Copy the result of filtering the entries below for lines that include the string "ютер".

%%

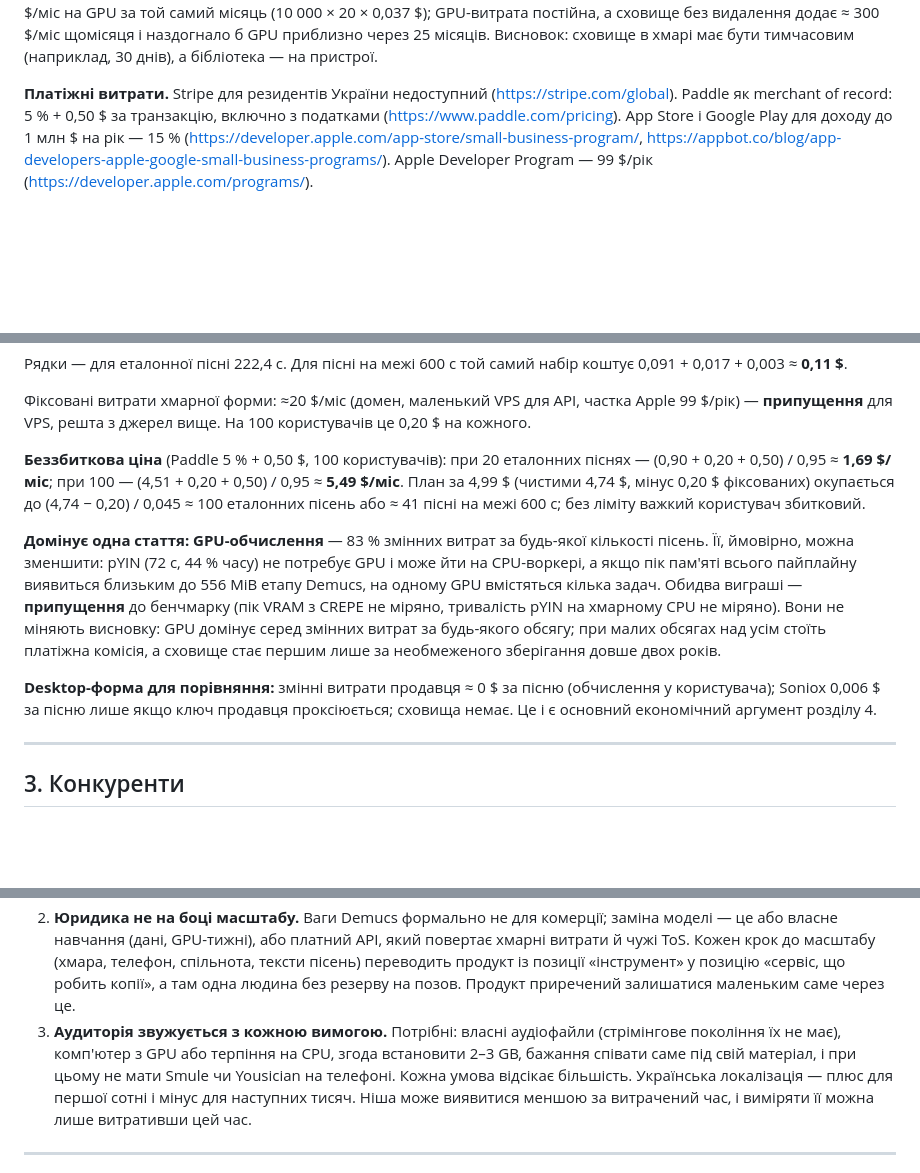
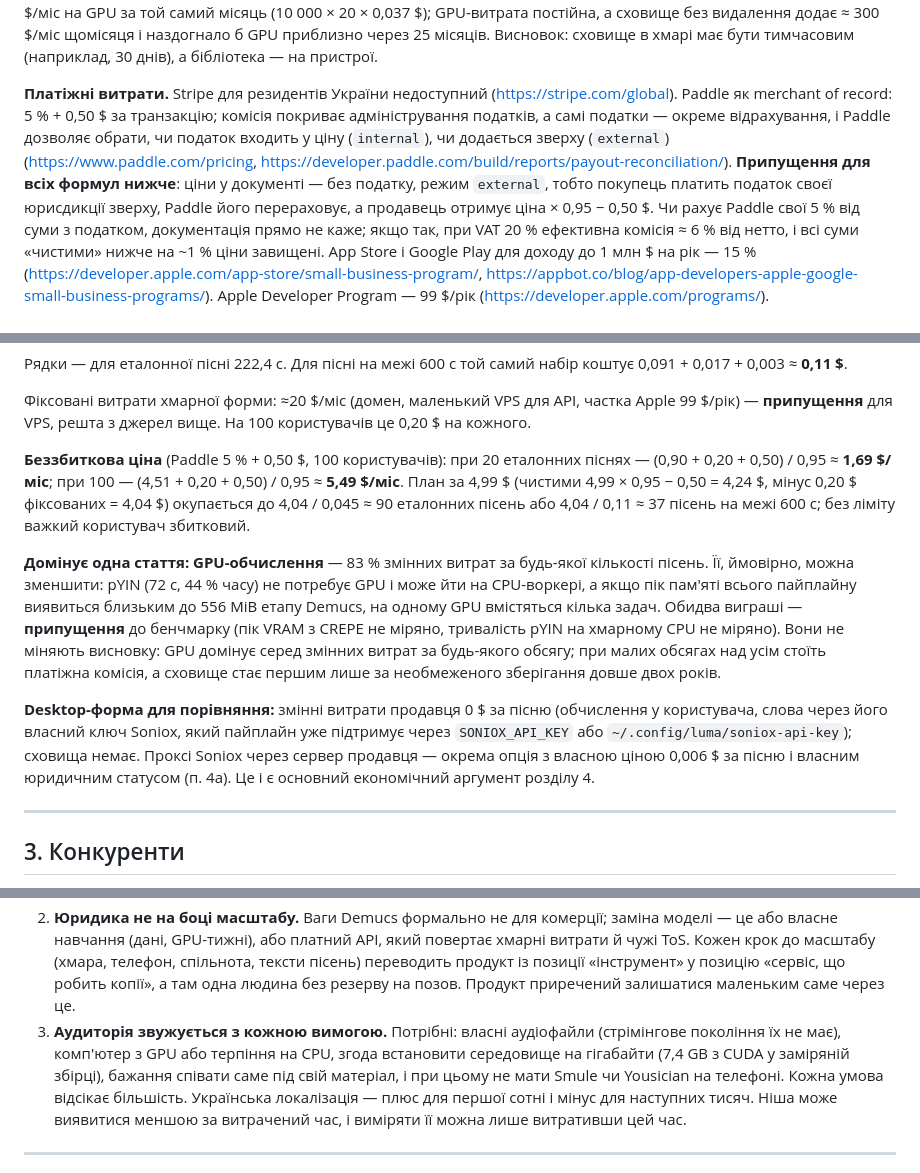
Before and after one commit to Latand/luma, a Markdown page: docs/BUSINESS_VIABILITY.md, 3 parts joined by grey strips. Drawn GitHub-style; blank space fills up the shorter version.

```diff
--- a/docs/BUSINESS_VIABILITY.md
+++ b/docs/BUSINESS_VIABILITY.md
@@ -241,7 +241,13 @@ Backblaze B2: 6,95 $/TB-міс, egress безкоштовний до 3× обс
 бути тимчасовим (наприклад, 30 днів), а бібліотека — на пристрої.
 
 **Платіжні витрати.** Stripe для резидентів України недоступний (https://stripe.com/global). Paddle як merchant
-of record: 5 % + 0,50 $ за транзакцію, включно з податками (https://www.paddle.com/pricing). App Store і Google
+of record: 5 % + 0,50 $ за транзакцію; комісія покриває адміністрування податків, а самі податки — окреме
+відрахування, і Paddle дозволяє обрати, чи податок входить у ціну (`internal`), чи додається зверху (`external`)
+(https://www.paddle.com/pricing, https://developer.paddle.com/build/reports/payout-reconciliation/). **Припущення для
+всіх формул нижче**: ціни у документі — без податку, режим `external`, тобто покупець платить податок своєї
+юрисдикції зверху, Paddle його перераховує, а продавець отримує ціна × 0,95 − 0,50 $. Чи рахує Paddle свої 5 % від
+суми з податком, документація прямо не каже; якщо так, при VAT 20 % ефективна комісія ≈ 6 % від нетто, і всі суми
+«чистими» нижче на ~1 % ціни завищені. App Store і Google
 Play для доходу до 1 млн $ на рік — 15 % (https://developer.apple.com/app-store/small-business-program/,
 https://appbot.co/blog/app-developers-apple-google-small-business-programs/). Apple Developer Program — 99 $/рік
 (https://developer.apple.com/programs/).
@@ -262,9 +268,9 @@ https://appbot.co/blog/app-developers-apple-google-small-business-programs/). Ap
 для VPS, решта з джерел вище. На 100 користувачів це 0,20 $ на кожного.
 
 **Беззбиткова ціна** (Paddle 5 % + 0,50 $, 100 користувачів): при 20 еталонних піснях — (0,90 + 0,20 + 0,50) /
-0,95 ≈ **1,69 $/міс**; при 100 — (4,51 + 0,20 + 0,50) / 0,95 ≈ **5,49 $/міс**. План за 4,99 $ (чистими 4,74 $,
-мінус 0,20 $ фіксованих) окупається до (4,74 − 0,20) / 0,045 ≈ 100 еталонних пісень або ≈ 41 пісні на межі 600 с;
-без ліміту важкий користувач збитковий.
+0,95 ≈ **1,69 $/міс**; при 100 — (4,51 + 0,20 + 0,50) / 0,95 ≈ **5,49 $/міс**. План за 4,99 $ (чистими
+4,99 × 0,95 − 0,50 = 4,24 $, мінус 0,20 $ фіксованих = 4,04 $) окупається до 4,04 / 0,045 ≈ 90 еталонних пісень або
+4,04 / 0,11 ≈ 37 пісень на межі 600 с; без ліміту важкий користувач збитковий.
 
 **Домінує одна стаття: GPU-обчислення** — 83 % змінних витрат за будь-якої кількості пісень. Її, ймовірно, можна
 зменшити: pYIN (72 с, 44 % часу) не потребує GPU і може йти на CPU-воркері, а якщо пік пам'яті всього пайплайну
@@ -273,8 +279,10 @@ https://appbot.co/blog/app-developers-apple-google-small-business-programs/). Ap
 міняють висновку: GPU домінує серед змінних витрат за будь-якого обсягу; при малих обсягах над усім стоїть
 платіжна комісія, а сховище стає першим лише за необмеженого зберігання довше двох років.
 
-**Desktop-форма для порівняння:** змінні витрати продавця ≈ 0 $ за пісню (обчислення у користувача); Soniox
-0,006 $ за пісню лише якщо ключ продавця проксіюється; сховища немає. Це і є основний економічний аргумент розділу 4.
+**Desktop-форма для порівняння:** змінні витрати продавця 0 $ за пісню (обчислення у користувача, слова через
+його власний ключ Soniox, який пайплайн уже підтримує через `SONIOX_API_KEY` або `~/.config/luma/soniox-api-key`);
+сховища немає. Проксі Soniox через сервер продавця — окрема опція з власною ціною 0,006 $ за пісню і власним
+юридичним статусом (п. 4a). Це і є основний економічний аргумент розділу 4.
 
 ---
 
@@ -433,7 +456,8 @@ https://tax.gov.ua/media-tsentr/novini/968282.html). Продукт із раз
    телефон, спільнота, тексти пісень) переводить продукт із позиції «інструмент» у позицію «сервіс, що робить
    копії», а там одна людина без резерву на позов. Продукт приречений залишатися маленьким саме через це.
 3. **Аудиторія звужується з кожною вимогою.** Потрібні: власні аудіофайли (стрімінгове покоління їх не має),
-   комп'ютер з GPU або терпіння на CPU, згода встановити 2–3 GB, бажання співати саме під свій матеріал, і при
+   комп'ютер з GPU або терпіння на CPU, згода встановити середовище на гігабайти (7,4 GB з CUDA у заміряній
+   збірці), бажання співати саме під свій матеріал, і при
    цьому не мати Smule чи Yousician на телефоні. Кожна умова відсікає більшість. Українська локалізація — плюс для
    першої сотні і мінус для наступних тисяч. Ніша може виявитися меншою за витрачений час, і виміряти її можна
    лише витративши цей час.
```
Also changed, not shown: other parts of docs/BUSINESS_VIABILITY.md (+39 -22 lines).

%%

SOLUTION TO THE PROBLEM:
-   комп'ютер з GPU або терпіння на CPU, згода встановити 2–3 GB, бажання співати саме під свій матеріал, і при
+   комп'ютер з GPU або терпіння на CPU, згода встановити середовище на гігабайти (7,4 GB з CUDA у заміряній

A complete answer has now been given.